Dataset ▸
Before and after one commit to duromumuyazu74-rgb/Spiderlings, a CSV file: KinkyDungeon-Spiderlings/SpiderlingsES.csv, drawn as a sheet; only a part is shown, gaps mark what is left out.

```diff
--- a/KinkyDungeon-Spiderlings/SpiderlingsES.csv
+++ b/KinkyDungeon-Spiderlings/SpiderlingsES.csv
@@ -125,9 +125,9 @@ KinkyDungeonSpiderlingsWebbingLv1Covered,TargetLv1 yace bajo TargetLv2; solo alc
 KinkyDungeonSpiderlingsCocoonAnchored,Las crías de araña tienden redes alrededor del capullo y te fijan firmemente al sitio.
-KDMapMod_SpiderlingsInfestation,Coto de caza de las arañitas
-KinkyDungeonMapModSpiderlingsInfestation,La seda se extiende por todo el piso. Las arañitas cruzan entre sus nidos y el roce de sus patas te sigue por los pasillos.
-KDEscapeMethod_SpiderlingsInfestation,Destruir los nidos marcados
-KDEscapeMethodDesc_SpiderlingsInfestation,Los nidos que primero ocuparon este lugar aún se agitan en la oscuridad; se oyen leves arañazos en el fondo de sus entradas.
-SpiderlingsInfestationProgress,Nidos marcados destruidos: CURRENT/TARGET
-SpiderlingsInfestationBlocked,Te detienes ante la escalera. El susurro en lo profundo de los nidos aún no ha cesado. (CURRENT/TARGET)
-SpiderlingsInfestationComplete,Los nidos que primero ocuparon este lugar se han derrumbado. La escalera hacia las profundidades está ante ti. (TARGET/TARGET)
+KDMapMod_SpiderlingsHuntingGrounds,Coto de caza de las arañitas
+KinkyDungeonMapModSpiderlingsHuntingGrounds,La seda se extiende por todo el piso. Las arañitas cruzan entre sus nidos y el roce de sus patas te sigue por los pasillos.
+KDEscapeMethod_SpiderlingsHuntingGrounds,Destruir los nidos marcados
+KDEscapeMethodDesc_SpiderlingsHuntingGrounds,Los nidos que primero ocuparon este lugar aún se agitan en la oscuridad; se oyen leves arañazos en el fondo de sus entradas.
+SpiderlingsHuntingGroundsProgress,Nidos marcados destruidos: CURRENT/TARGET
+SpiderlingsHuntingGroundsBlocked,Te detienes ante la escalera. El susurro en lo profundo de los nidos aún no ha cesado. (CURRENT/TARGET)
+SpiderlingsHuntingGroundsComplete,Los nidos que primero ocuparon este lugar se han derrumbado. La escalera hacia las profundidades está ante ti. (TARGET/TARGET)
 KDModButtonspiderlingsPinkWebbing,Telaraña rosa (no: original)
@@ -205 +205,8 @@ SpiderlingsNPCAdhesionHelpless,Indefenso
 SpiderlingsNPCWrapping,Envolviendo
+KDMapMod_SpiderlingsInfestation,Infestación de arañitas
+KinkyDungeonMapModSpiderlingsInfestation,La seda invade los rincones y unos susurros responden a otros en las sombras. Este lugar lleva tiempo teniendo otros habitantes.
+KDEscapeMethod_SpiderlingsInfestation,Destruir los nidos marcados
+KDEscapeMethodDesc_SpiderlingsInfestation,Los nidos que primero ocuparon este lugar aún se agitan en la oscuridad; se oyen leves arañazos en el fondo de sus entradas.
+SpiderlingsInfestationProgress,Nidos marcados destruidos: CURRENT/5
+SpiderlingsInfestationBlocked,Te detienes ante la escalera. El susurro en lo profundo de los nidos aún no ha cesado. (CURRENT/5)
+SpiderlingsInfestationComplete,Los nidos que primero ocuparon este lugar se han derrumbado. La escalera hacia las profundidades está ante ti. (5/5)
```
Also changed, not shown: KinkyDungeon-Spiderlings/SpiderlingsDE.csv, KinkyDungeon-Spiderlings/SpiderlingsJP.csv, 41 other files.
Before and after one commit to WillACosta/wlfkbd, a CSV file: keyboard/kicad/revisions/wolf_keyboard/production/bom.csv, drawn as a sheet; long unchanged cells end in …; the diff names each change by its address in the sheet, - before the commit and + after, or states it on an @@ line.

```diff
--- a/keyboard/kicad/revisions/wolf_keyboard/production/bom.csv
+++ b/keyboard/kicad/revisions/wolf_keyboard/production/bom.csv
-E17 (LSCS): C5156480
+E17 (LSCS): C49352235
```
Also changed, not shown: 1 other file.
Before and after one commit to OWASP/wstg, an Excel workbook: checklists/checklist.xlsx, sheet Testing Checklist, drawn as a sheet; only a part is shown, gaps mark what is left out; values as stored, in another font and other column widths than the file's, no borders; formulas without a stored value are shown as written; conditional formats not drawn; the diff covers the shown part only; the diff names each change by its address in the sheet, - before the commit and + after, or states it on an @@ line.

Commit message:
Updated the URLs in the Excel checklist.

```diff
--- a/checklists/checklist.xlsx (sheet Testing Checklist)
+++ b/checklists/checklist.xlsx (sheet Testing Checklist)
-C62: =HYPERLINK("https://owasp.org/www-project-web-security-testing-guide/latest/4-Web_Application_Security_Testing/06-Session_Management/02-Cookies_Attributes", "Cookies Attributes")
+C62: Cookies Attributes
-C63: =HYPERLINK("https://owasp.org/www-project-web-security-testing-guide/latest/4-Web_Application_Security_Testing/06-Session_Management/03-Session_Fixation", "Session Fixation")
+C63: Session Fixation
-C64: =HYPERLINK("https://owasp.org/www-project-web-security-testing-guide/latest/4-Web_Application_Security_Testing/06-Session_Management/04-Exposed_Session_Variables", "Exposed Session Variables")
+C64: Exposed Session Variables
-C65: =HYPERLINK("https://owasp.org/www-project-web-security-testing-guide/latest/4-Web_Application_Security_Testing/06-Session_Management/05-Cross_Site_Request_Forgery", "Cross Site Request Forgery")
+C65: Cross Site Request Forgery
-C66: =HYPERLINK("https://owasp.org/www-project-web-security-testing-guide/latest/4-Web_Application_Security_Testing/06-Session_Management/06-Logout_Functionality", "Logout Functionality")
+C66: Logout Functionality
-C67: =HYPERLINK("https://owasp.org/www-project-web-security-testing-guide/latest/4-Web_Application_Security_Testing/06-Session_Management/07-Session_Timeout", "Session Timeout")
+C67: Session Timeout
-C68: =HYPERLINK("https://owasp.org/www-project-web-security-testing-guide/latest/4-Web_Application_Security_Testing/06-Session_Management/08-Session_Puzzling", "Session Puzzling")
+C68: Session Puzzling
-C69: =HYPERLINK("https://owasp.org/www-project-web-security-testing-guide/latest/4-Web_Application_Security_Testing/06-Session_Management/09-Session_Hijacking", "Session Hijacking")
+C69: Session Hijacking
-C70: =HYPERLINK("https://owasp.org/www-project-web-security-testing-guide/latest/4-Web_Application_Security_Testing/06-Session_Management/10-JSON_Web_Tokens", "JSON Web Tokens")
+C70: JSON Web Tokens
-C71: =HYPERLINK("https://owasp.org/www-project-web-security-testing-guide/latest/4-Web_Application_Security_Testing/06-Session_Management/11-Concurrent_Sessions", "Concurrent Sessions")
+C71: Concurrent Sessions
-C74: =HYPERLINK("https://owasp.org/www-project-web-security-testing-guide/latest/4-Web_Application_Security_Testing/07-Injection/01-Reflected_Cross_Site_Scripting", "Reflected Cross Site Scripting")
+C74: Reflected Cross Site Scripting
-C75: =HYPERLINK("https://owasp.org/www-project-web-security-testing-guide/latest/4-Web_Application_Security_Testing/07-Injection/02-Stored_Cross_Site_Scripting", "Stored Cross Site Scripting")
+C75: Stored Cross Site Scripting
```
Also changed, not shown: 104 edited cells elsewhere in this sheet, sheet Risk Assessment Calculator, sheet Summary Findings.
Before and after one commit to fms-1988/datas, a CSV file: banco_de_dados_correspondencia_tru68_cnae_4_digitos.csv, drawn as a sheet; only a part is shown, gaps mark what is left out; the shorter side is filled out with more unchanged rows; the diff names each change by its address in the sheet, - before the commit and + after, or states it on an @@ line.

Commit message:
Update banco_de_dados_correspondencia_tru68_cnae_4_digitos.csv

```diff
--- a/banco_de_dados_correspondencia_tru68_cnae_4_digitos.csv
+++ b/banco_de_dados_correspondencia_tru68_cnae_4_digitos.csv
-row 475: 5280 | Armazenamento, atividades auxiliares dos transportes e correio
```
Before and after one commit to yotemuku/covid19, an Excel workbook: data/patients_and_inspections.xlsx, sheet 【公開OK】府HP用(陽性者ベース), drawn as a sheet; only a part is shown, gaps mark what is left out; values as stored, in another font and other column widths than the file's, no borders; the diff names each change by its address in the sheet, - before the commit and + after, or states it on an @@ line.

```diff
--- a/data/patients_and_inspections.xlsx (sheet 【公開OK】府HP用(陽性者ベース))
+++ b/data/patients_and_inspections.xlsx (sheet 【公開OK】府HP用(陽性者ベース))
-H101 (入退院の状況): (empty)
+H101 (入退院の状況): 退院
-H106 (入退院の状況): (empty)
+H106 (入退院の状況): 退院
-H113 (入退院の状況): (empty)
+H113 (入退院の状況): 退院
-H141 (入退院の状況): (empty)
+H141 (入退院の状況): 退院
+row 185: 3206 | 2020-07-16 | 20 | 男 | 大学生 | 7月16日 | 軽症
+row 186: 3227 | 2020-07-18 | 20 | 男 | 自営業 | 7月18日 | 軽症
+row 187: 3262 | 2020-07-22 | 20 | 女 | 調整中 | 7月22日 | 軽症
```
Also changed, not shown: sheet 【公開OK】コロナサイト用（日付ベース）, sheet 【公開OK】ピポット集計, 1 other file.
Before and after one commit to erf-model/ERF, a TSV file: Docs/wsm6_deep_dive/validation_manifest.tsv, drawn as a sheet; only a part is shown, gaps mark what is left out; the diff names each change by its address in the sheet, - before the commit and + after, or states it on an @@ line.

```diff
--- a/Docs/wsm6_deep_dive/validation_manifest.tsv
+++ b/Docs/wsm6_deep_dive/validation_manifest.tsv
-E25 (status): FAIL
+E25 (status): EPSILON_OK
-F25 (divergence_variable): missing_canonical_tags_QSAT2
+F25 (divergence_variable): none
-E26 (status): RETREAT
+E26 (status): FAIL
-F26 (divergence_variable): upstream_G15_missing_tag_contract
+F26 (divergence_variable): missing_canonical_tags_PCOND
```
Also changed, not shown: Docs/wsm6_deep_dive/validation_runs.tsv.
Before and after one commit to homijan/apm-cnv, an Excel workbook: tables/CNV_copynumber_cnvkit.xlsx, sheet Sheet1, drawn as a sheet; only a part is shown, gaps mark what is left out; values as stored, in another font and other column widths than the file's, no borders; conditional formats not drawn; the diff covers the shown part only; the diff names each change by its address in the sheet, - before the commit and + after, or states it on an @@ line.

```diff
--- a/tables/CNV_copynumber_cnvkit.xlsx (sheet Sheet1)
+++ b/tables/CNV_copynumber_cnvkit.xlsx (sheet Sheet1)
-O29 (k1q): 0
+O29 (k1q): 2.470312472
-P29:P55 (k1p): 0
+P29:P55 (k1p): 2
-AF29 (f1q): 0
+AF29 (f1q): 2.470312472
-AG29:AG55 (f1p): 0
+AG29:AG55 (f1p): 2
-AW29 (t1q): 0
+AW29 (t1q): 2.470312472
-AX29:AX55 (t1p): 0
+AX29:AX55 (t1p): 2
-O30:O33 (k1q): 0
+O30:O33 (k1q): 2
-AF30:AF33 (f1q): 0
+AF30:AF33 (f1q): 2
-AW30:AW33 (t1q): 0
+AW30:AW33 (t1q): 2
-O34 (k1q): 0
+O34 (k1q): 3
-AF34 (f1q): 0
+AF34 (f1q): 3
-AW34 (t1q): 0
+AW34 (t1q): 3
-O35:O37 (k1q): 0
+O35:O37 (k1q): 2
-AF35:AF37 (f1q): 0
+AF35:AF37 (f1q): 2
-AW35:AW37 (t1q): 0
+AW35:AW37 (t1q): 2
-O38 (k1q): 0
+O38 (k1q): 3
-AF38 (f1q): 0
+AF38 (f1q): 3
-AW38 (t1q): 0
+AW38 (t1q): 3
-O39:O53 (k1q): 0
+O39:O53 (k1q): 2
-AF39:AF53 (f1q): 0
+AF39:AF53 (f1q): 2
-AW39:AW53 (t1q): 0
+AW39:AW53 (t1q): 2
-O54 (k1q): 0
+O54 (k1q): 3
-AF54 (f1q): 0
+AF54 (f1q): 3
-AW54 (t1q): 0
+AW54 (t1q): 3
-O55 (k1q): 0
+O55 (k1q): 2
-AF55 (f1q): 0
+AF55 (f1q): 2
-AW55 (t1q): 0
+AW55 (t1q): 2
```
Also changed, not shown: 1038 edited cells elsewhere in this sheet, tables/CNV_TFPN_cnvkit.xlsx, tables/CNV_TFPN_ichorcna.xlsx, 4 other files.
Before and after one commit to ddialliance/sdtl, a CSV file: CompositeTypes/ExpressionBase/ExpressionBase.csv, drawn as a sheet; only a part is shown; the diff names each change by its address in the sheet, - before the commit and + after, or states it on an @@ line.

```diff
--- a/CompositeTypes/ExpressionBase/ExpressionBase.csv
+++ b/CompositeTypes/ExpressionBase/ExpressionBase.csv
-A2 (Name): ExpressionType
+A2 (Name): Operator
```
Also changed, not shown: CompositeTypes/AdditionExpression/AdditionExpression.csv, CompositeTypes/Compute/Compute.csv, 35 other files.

Exercise description ▸
Copy every line of the listing that includes the string "Reflected".

Task answer ▸
-C74: =HYPERLINK("https://owasp.org/www-project-web-security-testing-guide/latest/4-Web_Application_Security_Testing/07-Injection/01-Reflected_Cross_Site_Scripting", "Reflected Cross Site Scripting")
+C74: Reflected Cross Site Scripting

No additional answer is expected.